» Provided data:
○ ○ ○ ○ ○

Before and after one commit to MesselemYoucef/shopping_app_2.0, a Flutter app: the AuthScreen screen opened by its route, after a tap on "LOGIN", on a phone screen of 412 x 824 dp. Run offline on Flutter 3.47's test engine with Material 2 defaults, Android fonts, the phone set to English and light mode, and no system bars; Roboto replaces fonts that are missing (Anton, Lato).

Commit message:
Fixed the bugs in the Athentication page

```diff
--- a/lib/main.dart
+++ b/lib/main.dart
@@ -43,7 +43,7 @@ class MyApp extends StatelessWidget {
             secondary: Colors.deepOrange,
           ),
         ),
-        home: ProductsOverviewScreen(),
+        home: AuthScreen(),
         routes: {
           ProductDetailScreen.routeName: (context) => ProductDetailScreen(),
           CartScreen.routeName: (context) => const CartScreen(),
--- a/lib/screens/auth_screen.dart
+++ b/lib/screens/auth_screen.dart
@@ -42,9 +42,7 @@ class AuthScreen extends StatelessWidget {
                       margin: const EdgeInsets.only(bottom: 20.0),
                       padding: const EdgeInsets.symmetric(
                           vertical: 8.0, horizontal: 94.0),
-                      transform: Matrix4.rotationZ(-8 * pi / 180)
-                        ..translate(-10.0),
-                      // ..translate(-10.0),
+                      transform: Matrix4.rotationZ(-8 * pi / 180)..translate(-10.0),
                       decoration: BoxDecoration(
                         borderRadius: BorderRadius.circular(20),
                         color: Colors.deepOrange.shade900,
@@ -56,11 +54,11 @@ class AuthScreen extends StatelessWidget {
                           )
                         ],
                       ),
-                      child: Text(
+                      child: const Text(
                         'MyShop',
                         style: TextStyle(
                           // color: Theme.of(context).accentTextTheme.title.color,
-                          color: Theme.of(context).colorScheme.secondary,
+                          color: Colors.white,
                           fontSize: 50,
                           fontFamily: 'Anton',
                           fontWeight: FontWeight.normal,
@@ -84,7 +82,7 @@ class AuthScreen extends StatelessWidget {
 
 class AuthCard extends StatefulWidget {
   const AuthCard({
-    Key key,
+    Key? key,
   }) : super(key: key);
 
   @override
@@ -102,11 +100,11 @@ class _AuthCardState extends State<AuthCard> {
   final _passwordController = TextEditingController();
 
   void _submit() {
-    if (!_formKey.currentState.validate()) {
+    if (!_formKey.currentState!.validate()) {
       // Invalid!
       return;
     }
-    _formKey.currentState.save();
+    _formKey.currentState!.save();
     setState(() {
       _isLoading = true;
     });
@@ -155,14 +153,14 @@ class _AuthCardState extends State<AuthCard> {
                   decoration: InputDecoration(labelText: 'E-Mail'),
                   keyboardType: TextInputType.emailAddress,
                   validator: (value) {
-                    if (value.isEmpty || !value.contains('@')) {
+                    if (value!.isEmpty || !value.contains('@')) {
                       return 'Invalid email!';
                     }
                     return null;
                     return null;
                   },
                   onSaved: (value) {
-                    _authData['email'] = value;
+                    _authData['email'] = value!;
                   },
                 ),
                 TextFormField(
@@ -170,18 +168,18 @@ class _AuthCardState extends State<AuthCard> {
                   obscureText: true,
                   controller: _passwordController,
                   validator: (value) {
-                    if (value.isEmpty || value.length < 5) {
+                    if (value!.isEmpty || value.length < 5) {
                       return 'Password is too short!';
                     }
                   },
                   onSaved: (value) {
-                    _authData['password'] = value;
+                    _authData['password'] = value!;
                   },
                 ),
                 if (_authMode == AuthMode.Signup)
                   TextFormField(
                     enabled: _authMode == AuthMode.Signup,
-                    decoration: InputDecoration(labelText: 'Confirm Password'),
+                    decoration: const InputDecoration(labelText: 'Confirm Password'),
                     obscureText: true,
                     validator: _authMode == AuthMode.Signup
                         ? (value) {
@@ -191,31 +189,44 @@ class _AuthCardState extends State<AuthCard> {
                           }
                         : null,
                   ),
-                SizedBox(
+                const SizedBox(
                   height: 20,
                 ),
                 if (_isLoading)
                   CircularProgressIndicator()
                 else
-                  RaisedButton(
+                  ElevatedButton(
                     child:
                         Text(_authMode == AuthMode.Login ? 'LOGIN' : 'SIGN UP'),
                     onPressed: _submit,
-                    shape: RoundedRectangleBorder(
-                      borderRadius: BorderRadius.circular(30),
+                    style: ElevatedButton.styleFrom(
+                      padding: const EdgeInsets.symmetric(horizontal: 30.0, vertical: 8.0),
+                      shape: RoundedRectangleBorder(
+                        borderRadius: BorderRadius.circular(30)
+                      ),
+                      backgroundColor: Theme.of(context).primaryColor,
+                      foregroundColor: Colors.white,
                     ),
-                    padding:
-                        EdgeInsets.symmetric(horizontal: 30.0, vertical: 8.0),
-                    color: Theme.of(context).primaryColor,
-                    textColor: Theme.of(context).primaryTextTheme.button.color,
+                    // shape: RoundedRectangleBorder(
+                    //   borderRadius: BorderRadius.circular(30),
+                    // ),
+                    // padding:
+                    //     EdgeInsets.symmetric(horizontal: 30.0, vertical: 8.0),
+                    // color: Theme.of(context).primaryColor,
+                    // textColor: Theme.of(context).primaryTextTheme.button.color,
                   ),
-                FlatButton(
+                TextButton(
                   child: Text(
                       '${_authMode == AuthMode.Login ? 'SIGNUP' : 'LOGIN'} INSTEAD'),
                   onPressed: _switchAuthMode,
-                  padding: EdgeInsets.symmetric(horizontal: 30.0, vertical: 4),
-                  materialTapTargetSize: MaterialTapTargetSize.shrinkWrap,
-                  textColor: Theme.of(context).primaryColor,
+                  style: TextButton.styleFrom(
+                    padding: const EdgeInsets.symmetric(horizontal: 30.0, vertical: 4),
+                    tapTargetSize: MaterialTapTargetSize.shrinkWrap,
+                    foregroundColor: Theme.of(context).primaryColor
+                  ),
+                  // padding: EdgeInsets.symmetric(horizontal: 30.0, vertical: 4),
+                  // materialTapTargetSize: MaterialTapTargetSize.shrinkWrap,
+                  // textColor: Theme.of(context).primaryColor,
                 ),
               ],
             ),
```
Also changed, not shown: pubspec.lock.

○ ○ ○ ○ ○

» Problem: Your answer must be the full set of entries, copied exactly.

» Task answer:
Before and after one commit to MesselemYoucef/shopping_app_2.0, a Flutter app: the AuthScreen screen opened by its route, after a tap on "LOGIN", on a phone screen of 412 x 824 dp. Run offline on Flutter 3.47's test engine with Material 2 defaults, Android fonts, the phone set to English and light mode, and no system bars; Roboto replaces fonts that are missing (Anton, Lato).

Commit message:
Fixed the bugs in the Athentication page

```diff
--- a/lib/main.dart
+++ b/lib/main.dart
@@ -43,7 +43,7 @@ class MyApp extends StatelessWidget {
             secondary: Colors.deepOrange,
           ),
         ),
-        home: ProductsOverviewScreen(),
+        home: AuthScreen(),
         routes: {
           ProductDetailScreen.routeName: (context) => ProductDetailScreen(),
           CartScreen.routeName: (context) => const CartScreen(),
--- a/lib/screens/auth_screen.dart
+++ b/lib/screens/auth_screen.dart
@@ -42,9 +42,7 @@ class AuthScreen extends StatelessWidget {
                       margin: const EdgeInsets.only(bottom: 20.0),
                       padding: const EdgeInsets.symmetric(
                           vertical: 8.0, horizontal: 94.0),
-                      transform: Matrix4.rotationZ(-8 * pi / 180)
-                        ..translate(-10.0),
-                      // ..translate(-10.0),
+                      transform: Matrix4.rotationZ(-8 * pi / 180)..translate(-10.0),
                       decoration: BoxDecoration(
                         borderRadius: BorderRadius.circular(20),
                         color: Colors.deepOrange.shade900,
@@ -56,11 +54,11 @@ class AuthScreen extends StatelessWidget {
                           )
                         ],
                       ),
-                      child: Text(
+                      child: const Text(
                         'MyShop',
                         style: TextStyle(
                           // color: Theme.of(context).accentTextTheme.title.color,
-                          color: Theme.of(context).colorScheme.secondary,
+                          color: Colors.white,
                           fontSize: 50,
                           fontFamily: 'Anton',
                           fontWeight: FontWeight.normal,
@@ -84,7 +82,7 @@ class AuthScreen extends StatelessWidget {
 
 class AuthCard extends StatefulWidget {
   const AuthCard({
-    Key key,
+    Key? key,
   }) : super(key: key);
 
   @override
@@ -102,11 +100,11 @@ class _AuthCardState extends State<AuthCard> {
   final _passwordController = TextEditingController();
 
   void _submit() {
-    if (!_formKey.currentState.validate()) {
+    if (!_formKey.currentState!.validate()) {
       // Invalid!
       return;
     }
-    _formKey.currentState.save();
+    _formKey.currentState!.save();
     setState(() {
       _isLoading = true;
     });
@@ -155,14 +153,14 @@ class _AuthCardState extends State<AuthCard> {
                   decoration: InputDecoration(labelText: 'E-Mail'),
                   keyboardType: TextInputType.emailAddress,
                   validator: (value) {
-                    if (value.isEmpty || !value.contains('@')) {
+                    if (value!.isEmpty || !value.contains('@')) {
                       return 'Invalid email!';
                     }
                     return null;
                     return null;
                   },
                   onSaved: (value) {
-                    _authData['email'] = value;
+                    _authData['email'] = value!;
                   },
                 ),
                 TextFormField(
@@ -170,18 +168,18 @@ class _AuthCardState extends State<AuthCard> {
                   obscureText: true,
                   controller: _passwordController,
                   validator: (value) {
-                    if (value.isEmpty || value.length < 5) {
+                    if (value!.isEmpty || value.length < 5) {
                       return 'Password is too short!';
                     }
                   },
                   onSaved: (value) {
-                    _authData['password'] = value;
+                    _authData['password'] = value!;
                   },
                 ),
                 if (_authMode == AuthMode.Signup)
                   TextFormField(
                     enabled: _authMode == AuthMode.Signup,
-                    decoration: InputDecoration(labelText: 'Confirm Password'),
+                    decoration: const InputDecoration(labelText: 'Confirm Password'),
                     obscureText: true,
                     validator: _authMode == AuthMode.Signup
                         ? (value) {
@@ -191,31 +189,44 @@ class _AuthCardState extends State<AuthCard> {
                           }
                         : null,
                   ),
-                SizedBox(
+                const SizedBox(
                   height: 20,
                 ),
                 if (_isLoading)
                   CircularProgressIndicator()
                 else
-                  RaisedButton(
+                  ElevatedButton(
                     child:
                         Text(_authMode == AuthMode.Login ? 'LOGIN' : 'SIGN UP'),
                     onPressed: _submit,
-                    shape: RoundedRectangleBorder(
-                      borderRadius: BorderRadius.circular(30),
+                    style: ElevatedButton.styleFrom(
+                      padding: const EdgeInsets.symmetric(horizontal: 30.0, vertical: 8.0),
+                      shape: RoundedRectangleBorder(
+                        borderRadius: BorderRadius.circular(30)
+                      ),
+                      backgroundColor: Theme.of(context).primaryColor,
+                      foregroundColor: Colors.white,
                     ),
-                    padding:
-                        EdgeInsets.symmetric(horizontal: 30.0, vertical: 8.0),
-                    color: Theme.of(context).primaryColor,
-                    textColor: Theme.of(context).primaryTextTheme.button.color,
+                    // shape: RoundedRectangleBorder(
+                    //   borderRadius: BorderRadius.circular(30),
+                    // ),
+                    // padding:
+                    //     EdgeInsets.symmetric(horizontal: 30.0, vertical: 8.0),
+                    // color: Theme.of(context).primaryColor,
+                    // textColor: Theme.of(context).primaryTextTheme.button.color,
                   ),
-                FlatButton(
+                TextButton(
                   child: Text(
                       '${_authMode == AuthMode.Login ? 'SIGNUP' : 'LOGIN'} INSTEAD'),
                   onPressed: _switchAuthMode,
-                  padding: EdgeInsets.symmetric(horizontal: 30.0, vertical: 4),
-                  materialTapTargetSize: MaterialTapTargetSize.shrinkWrap,
-                  textColor: Theme.of(context).primaryColor,
+                  style: TextButton.styleFrom(
+                    padding: const EdgeInsets.symmetric(horizontal: 30.0, vertical: 4),
+                    tapTargetSize: MaterialTapTargetSize.shrinkWrap,
+                    foregroundColor: Theme.of(context).primaryColor
+                  ),
+                  // padding: EdgeInsets.symmetric(horizontal: 30.0, vertical: 4),
+                  // materialTapTargetSize: MaterialTapTargetSize.shrinkWrap,
+                  // textColor: Theme.of(context).primaryColor,
                 ),
               ],
             ),
```
Also changed, not shown: pubspec.lock.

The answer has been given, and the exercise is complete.